An atom is placed under a uniform field $\vec{E}=E\hat{x}$, as a result, there are forces on the nucleus and the electron cloud at opposite directions.

1. Assuming that the electron cloud moves, but not distorted: calculate the relative shift $\delta$ between the nucleus and the center of the electron cloud (assume $\delta<a$)

2. Assuming that the electrical field was increased gradually from $0$ to its final value $\vec{E}$, calculate the work, $W$, the electrical field did on the atom.

There are another parts to the question that I omit for now, since they are not relevant to my question.

Note: I have translated the question, so the English problems origin is me, if something is not clear please ask and I'll try to answer.

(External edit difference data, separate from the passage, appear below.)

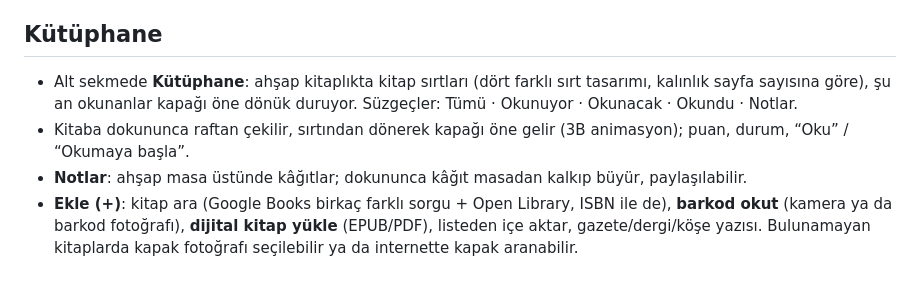
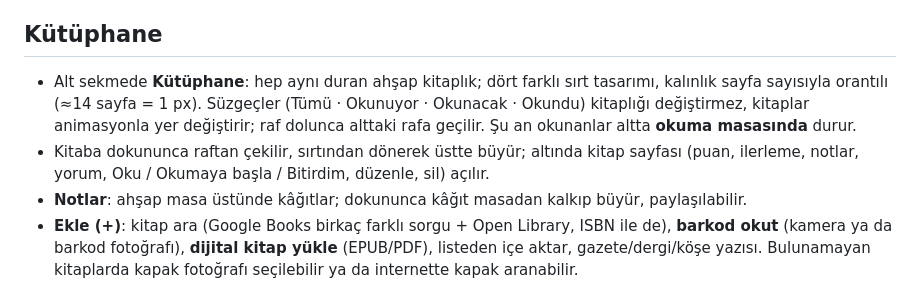
Before and after one commit to felixdemario/felixdemario, a Markdown page: gunlugum/README.md, the part around the change. GitHub-like rendering.

Commit message:
Okuma Günlüğü: README kütüphane bölümü
Co-Authored-By: Claude Opus 5.5 <noreply@anthropic.com>
Claude-Session: https://claude.ai/code/session_01PLSHTpGJ1FSHnnrTy5pTnd

```diff
--- a/gunlugum/README.md
+++ b/gunlugum/README.md
@@ -31,9 +31,11 @@ Hiçbir ekran aşağı-yukarı kaydırılmaz; her şey tek ekrana sığar. Sadec
   yazılan kelime, biten kitap ve en çok okunan kitap. Grafikte çubuğa dokun → ayrıntı; ikinci dokunuş o güne / aya gider.
 
 ## Kütüphane
-- Alt sekmede **Kütüphane**: ahşap kitaplıkta kitap sırtları (dört farklı sırt tasarımı, kalınlık sayfa sayısına göre),
-  şu an okunanlar kapağı öne dönük duruyor. Süzgeçler: Tümü · Okunuyor · Okunacak · Okundu · Notlar.
-- Kitaba dokununca raftan çekilir, sırtından dönerek kapağı öne gelir (3B animasyon); puan, durum, “Oku” / “Okumaya başla”.
+- Alt sekmede **Kütüphane**: hep aynı duran ahşap kitaplık; dört farklı sırt tasarımı, kalınlık sayfa sayısıyla
+  orantılı (≈14 sayfa = 1 px). Süzgeçler (Tümü · Okunuyor · Okunacak · Okundu) kitaplığı değiştirmez, kitaplar
+  animasyonla yer değiştirir; raf dolunca alttaki rafa geçilir. Şu an okunanlar altta **okuma masasında** durur.
+- Kitaba dokununca raftan çekilir, sırtından dönerek üstte büyür; altında kitap sayfası (puan, ilerleme, notlar,
+  yorum, Oku / Okumaya başla / Bitirdim, düzenle, sil) açılır.
 - **Notlar**: ahşap masa üstünde kâğıtlar; dokununca kâğıt masadan kalkıp büyür, paylaşılabilir.
 - **Ekle (+)**: kitap ara (Google Books birkaç farklı sorgu + Open Library, ISBN ile de), **barkod okut** (kamera ya da
   barkod fotoğrafı), **dijital kitap yükle** (EPUB/PDF), listeden içe aktar, gazete/dergi/köşe yazısı.
```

The answer to the first question finds $\delta$ s.t that the electric force being applied from the electron cloud equals (and is opposite in direction) from the electric force being applied from the electric field $\vec{E}$.

The answer to the second question say that

the field is increased gradually so the atom is in equilibrium at each step of the process, the force the electrical field need to overcome is the attraction force between the nucleus and the electric cloud. For a given distance from the center $x$, this field is given by $E(x)=\frac{ze}{a^{3}}x$

The work is then calculated by $\int_{0}^{\delta}F(x)\, dx$ where $F=qE$.

Note that if I calculated correctly, the calculation $E(x)$ corresponds to the field of a ball with uniform charge density $\rho$ and with total charge $-ze$.

My questions are:

1) In the solution to the first question, the force of the attraction is calculated as if there was no external field $\vec{E}$.

Shouldn't the electron cloud move somehow so that this calculation was not good anymore ? why can we still consider the ball as a ball with uniform charge density $\rho$ ?

2) In the solution to the second question, what does it mean that the atom is in equilibrium at each step of the process ? if this is the case the nucleus shouldn't be moving at all.

Also, if I change the field gradually, why does the atom is in equilibrium state ? I thought that for small values of $\vec{E}$ total electrical force is $-\hat{x}$, since the force of the attraction is higher than the force from the external field, and so the nucleus would go back to the center and then pushed to the right and goes back to the center again, until $|\vec{E}|$ reaches some minimal value to overcome the attraction.

"why can we still consider the ball as a ball with uniform charge density ρ ?"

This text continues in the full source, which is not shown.